Source records:
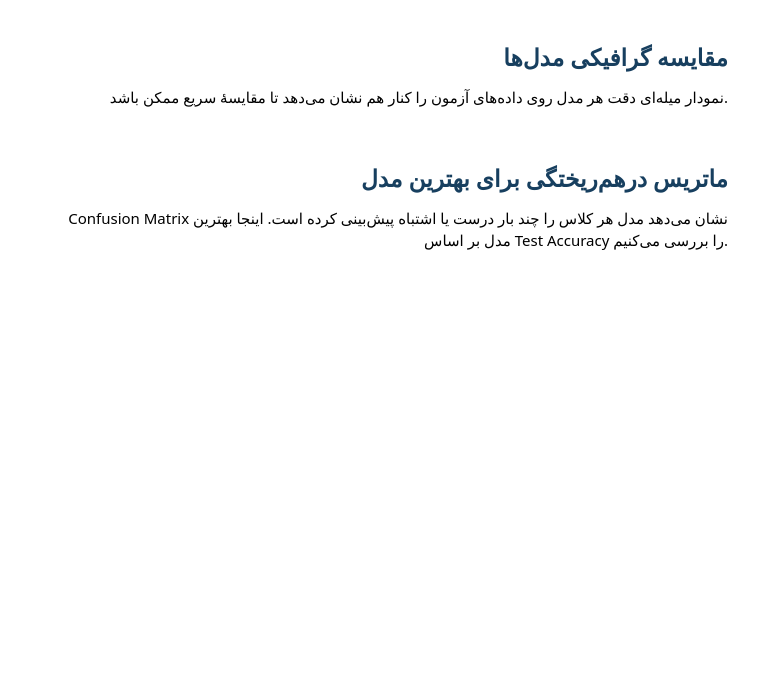
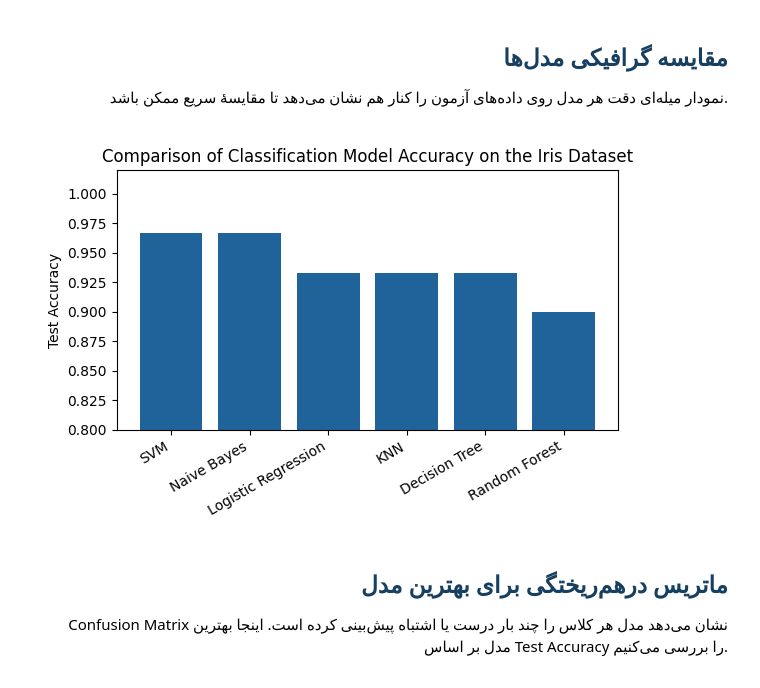
Before and after one commit to MajiidJafarii/python-for-data-science, a Jupyter notebook: notebooks/21_classification_iris.ipynb, the cells around one changed output. Saved outputs shown, nothing was run; the diff lists cells and outputs as text; code cells hidden in the pictures; blank space fills up the shorter version.

Commit message:
Update Iris classification notebook

```diff
--- a/notebooks/21_classification_iris.ipynb
+++ b/notebooks/21_classification_iris.ipynb
@@ -107,13 +143,15 @@ results_df
 # %%
 # Compare test accuracy across models
 plt.figure(figsize=(6, 4))
 plt.bar(results_df["Model"], results_df["Test Accuracy"], color="#20639b")
 plt.ylabel("Test Accuracy")
-plt.title("مقایسه دقت مدل‌های کلاسیفیکیشن روی دیتاست Iris")
+plt.title("Comparison of Classification Model Accuracy on the Iris Dataset")
 plt.xticks(rotation=30, ha="right")
 plt.ylim(0.8, 1.02)
 plt.tight_layout()
 plt.show()
+# %% [output]
+[figure, added]
 # %% [markdown]
 <div dir="rtl" style="text-align: right; font-family: Tahoma, Arial, sans-serif; line-height: 1.9;">
   <h2 style="color:#173f5f;">ماتریس درهم‌ریختگی برای بهترین مدل</h2>
```
Also changed, not shown: parts of 5 cells of this notebook.
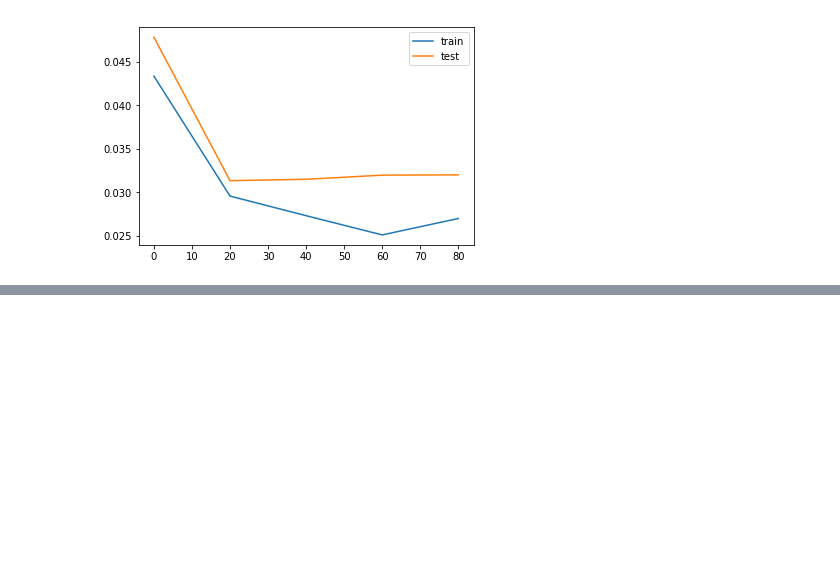
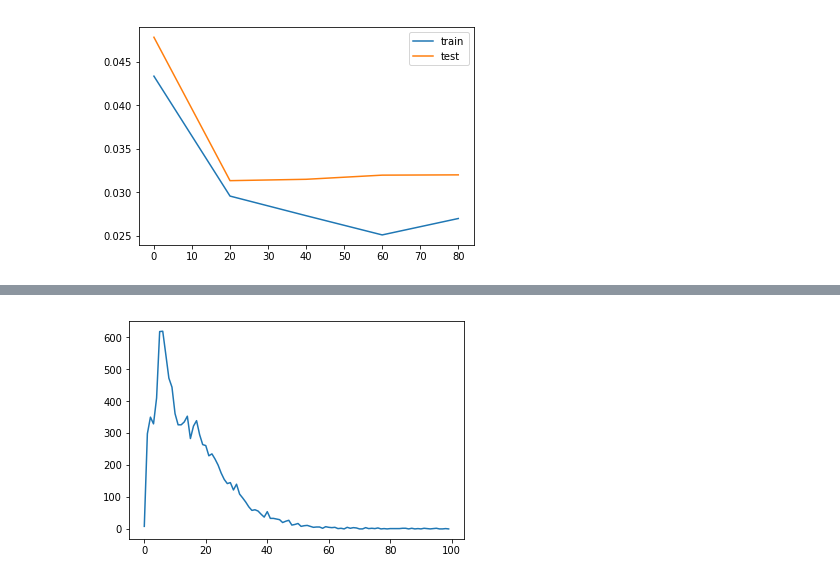
Before and after one commit to kurarrr/emotional-chatapp-core, a Jupyter notebook: vad-analysis/bag_of_words_nn.ipynb, the cells around one changed output, grey strips where cells are left out. Saved outputs shown, nothing was run; the diff lists cells and outputs as text; code cells hidden in the pictures; blank space fills up the shorter version.

```diff
--- a/vad-analysis/bag_of_words_nn.ipynb
+++ b/vad-analysis/bag_of_words_nn.ipynb
@@ -518,0 +625,27 @@ NameError: name 'store_models' is not defined
+# %%
+ma = 100
+cnt = [0  for _ in range(ma)]
+over = []
+p = re.compile(r'[A-Za-z][A-Za-z\'0-9]*')
+df = pd.read_table('./Emobank-master/corpus/raw.tsv')
+tokens = []
+for index, row in df.iterrows():
+    w_list = p.findall(row['sentence'])
+    l = len(w_list)
+    if l<ma:
+        cnt[l]+=1
+    else:
+        over.append(l)
+
+plt.plot(range(ma),cnt)
+plt.show()
+#     w_list = nltk.word_tokenize(row['sentence'])
+#     print(len(w_list))
+#     for w in w_list:
+#         if wordnet.morphy(w) is not None:
+#             word = wordnet.morphy(w)
+#         else:
+#             word = w
+#         tokens.append(word)
+# %% [output]
+[figure, added]
```
Also changed, not shown: parts of 9 cells of this notebook, 3 other files.
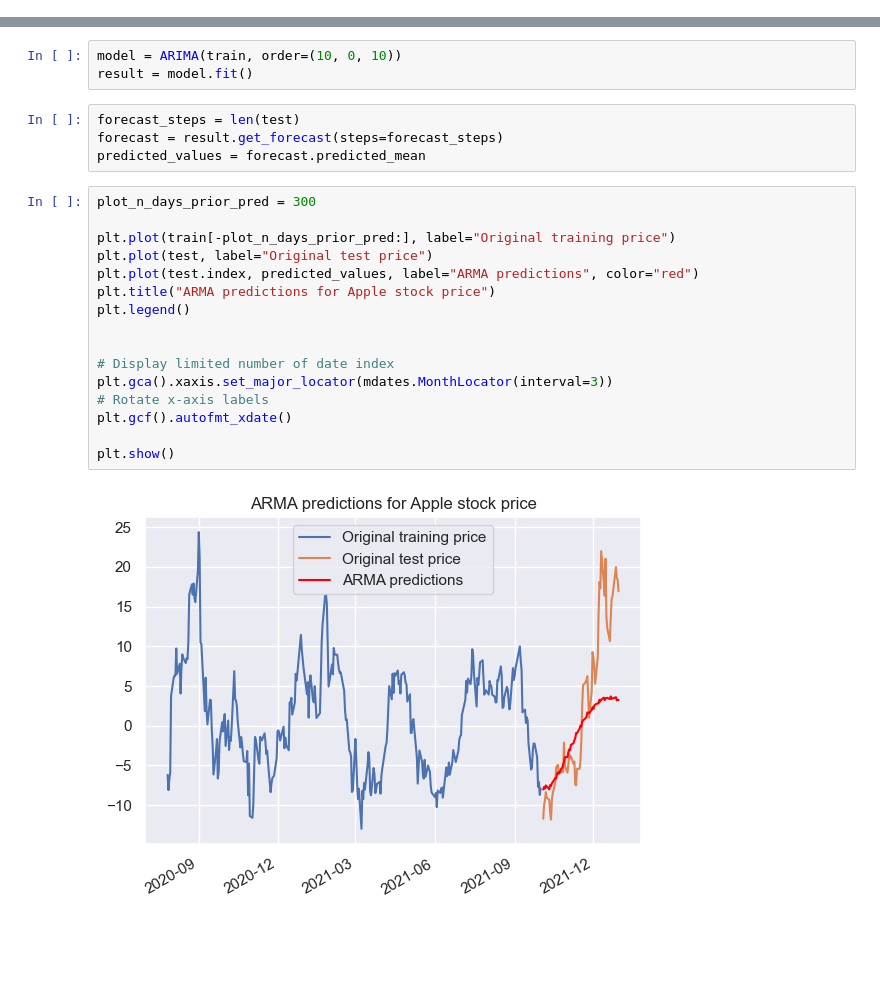
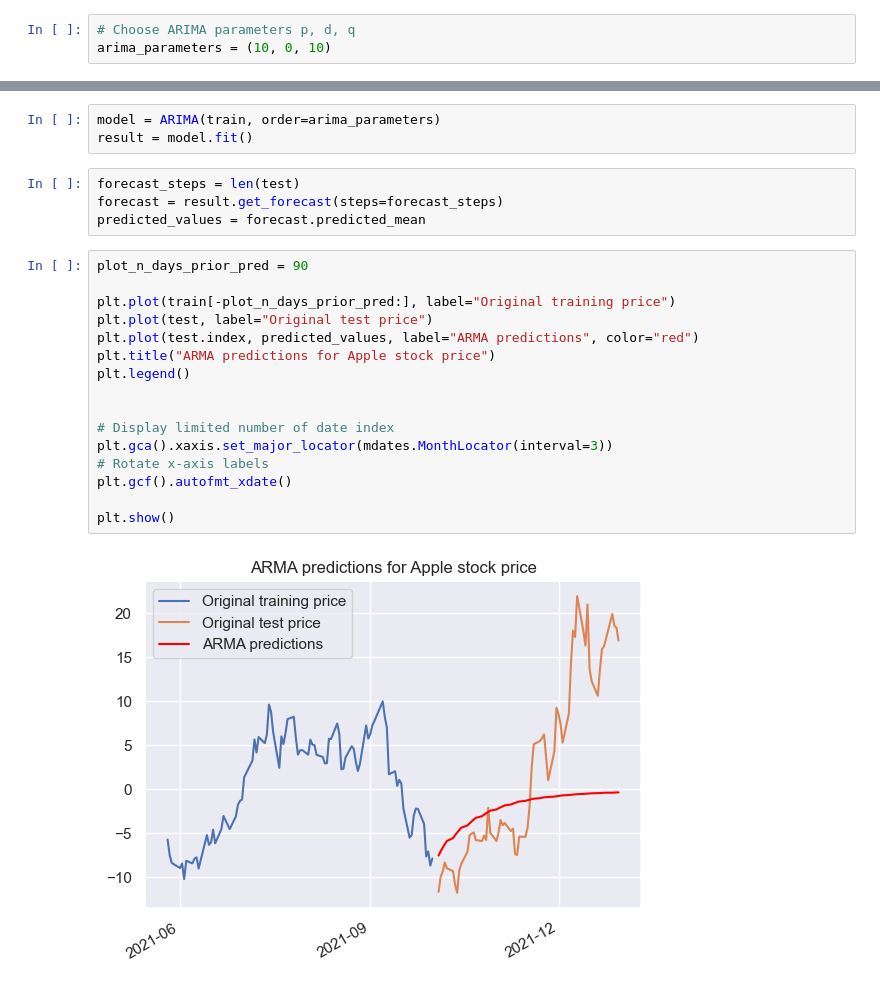
Before and after one commit to Ab2nour/stock-analysis, a Jupyter notebook: src/notebooks/prediction.ipynb, the cells around one changed output, grey strips where cells are left out. Cells and saved outputs as stored; diff of their text form; blank space fills up the shorter version.

```diff
--- a/src/notebooks/prediction.ipynb
+++ b/src/notebooks/prediction.ipynb
@@ -21,6 +21,9 @@ print(f"{df.shape = }")
 df.shape = (756, 6)
 # %% [markdown]
 # ARIMA
+# %%
+# Choose ARIMA parameters p, d, q
+arima_parameters = (10, 0, 10)
 # %% [markdown]
 ## Predict new price
 # %%
@@ -89,27 +92,27 @@ train, test = (
     price[price.index > train_test_split_date],
 )
 # %%
-model = ARIMA(train, order=(10, 0, 10))
+model = ARIMA(train, order=arima_parameters)
 result = model.fit()
 # %%
 forecast_steps = len(test)
 forecast = result.get_forecast(steps=forecast_steps)
 predicted_values = forecast.predicted_mean
 # %%
-plot_n_days_prior_pred = 300
+plot_n_days_prior_pred = 90
 
 plt.plot(train[-plot_n_days_prior_pred:], label="Original training price")
 plt.plot(test, label="Original test price")
 plt.plot(test.index, predicted_values, label="ARMA predictions", color="red")
 plt.title("ARMA predictions for Apple stock price")
 plt.legend()
 
 
 # Display limited number of date index
 plt.gca().xaxis.set_major_locator(mdates.MonthLocator(interval=3))
 # Rotate x-axis labels
 plt.gcf().autofmt_xdate()
 
 plt.show()
 # %% [output]
-[figure, old version]
+[figure, new version]
```
Also changed, not shown: parts of 3 cells of this notebook.
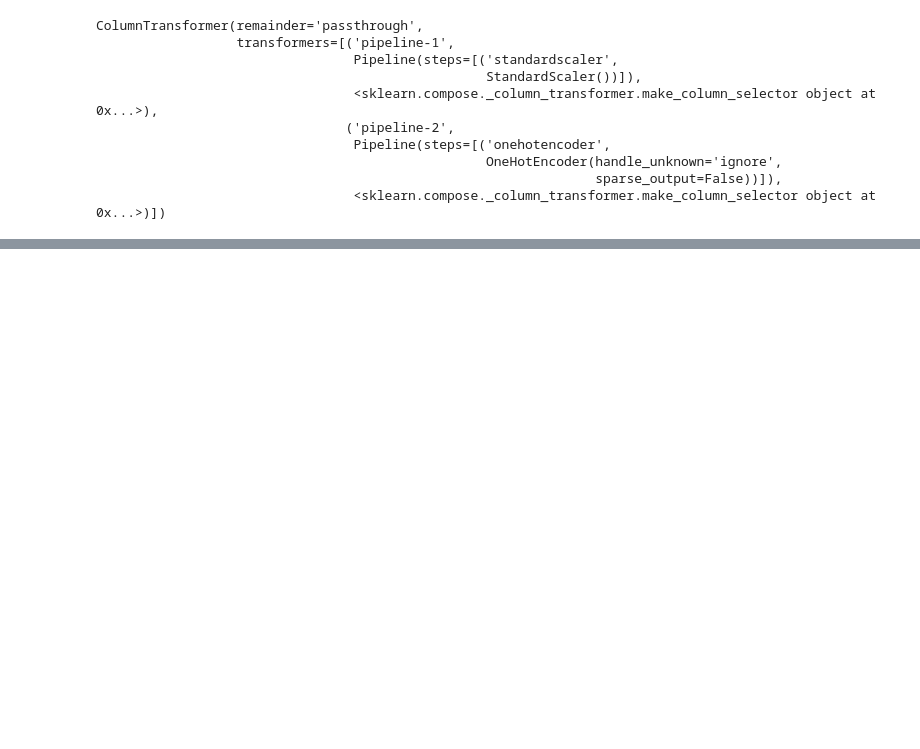
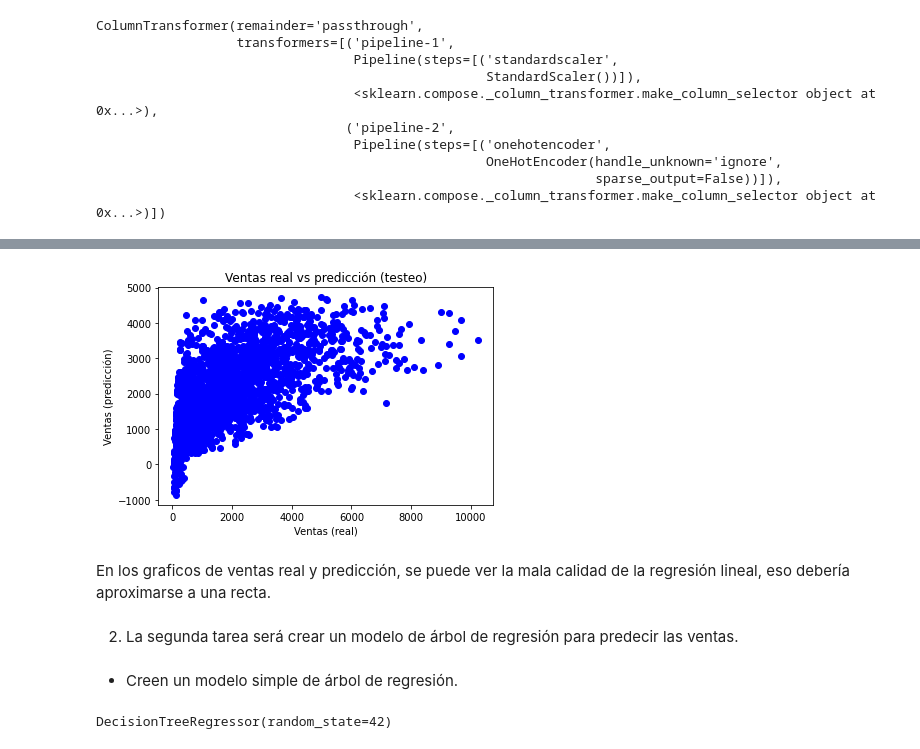
Before and after one commit to SAULIZA/prediccion_de_ventas, a Jupyter notebook: Prediccion_de_ventas.ipynb, the cells around one changed output, grey strips where cells are left out. Saved outputs shown, nothing was run; the diff lists cells and outputs as text; code cells hidden in the pictures; blank space fills up the shorter version.

```diff
--- a/Prediccion_de_ventas.ipynb
+++ b/Prediccion_de_ventas.ipynb
@@ -224,0 +340,14 @@ y las 2 últimas corresponden a Outlet_Location_Type y Outlet_Type
+# %%
+plt.scatter(y_test, X_test_preds_linearReg, c = "b", ) # hace un plot scatter de y vs x
+plt.title("Ventas real vs predicción (testeo)")
+plt.xlabel("Ventas (real)") #coloca leyenda en los ejes
+plt.ylabel("Ventas (predicción)")
+plt.savefig("linear_regression.png", dpi = 300) #guarda la imagen;
+# %% [output]
+[figure, added]
+# %% [markdown]
+En los graficos de ventas real y predicción, se puede ver la mala calidad de la regresión lineal, eso debería aproximarse a una recta.
+# %% [markdown]
+2. La segunda tarea será crear un modelo de árbol de regresión para predecir las ventas.
+# %% [markdown]
+* Creen un modelo simple de árbol de regresión.
@@ -224,0 +360,5 @@ y las 2 últimas corresponden a Outlet_Location_Type y Outlet_Type
+# %%
+#ajustamos el modelo a los datos de entrenamiento
+dec_tree.fit(X_train_processed_df, y_train)
+# %% [output]
+DecisionTreeRegressor(random_state=42)
```
Also changed, not shown: parts of 53 cells of this notebook.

■ Exercise instructions
Reproduce every line in the data that has the word "price" in it.

■ Your response
 ## Predict new price
     price[price.index > train_test_split_date],
 plt.plot(train[-plot_n_days_prior_pred:], label="Original training price")
 plt.plot(test, label="Original test price")
 plt.title("ARMA predictions for Apple stock price")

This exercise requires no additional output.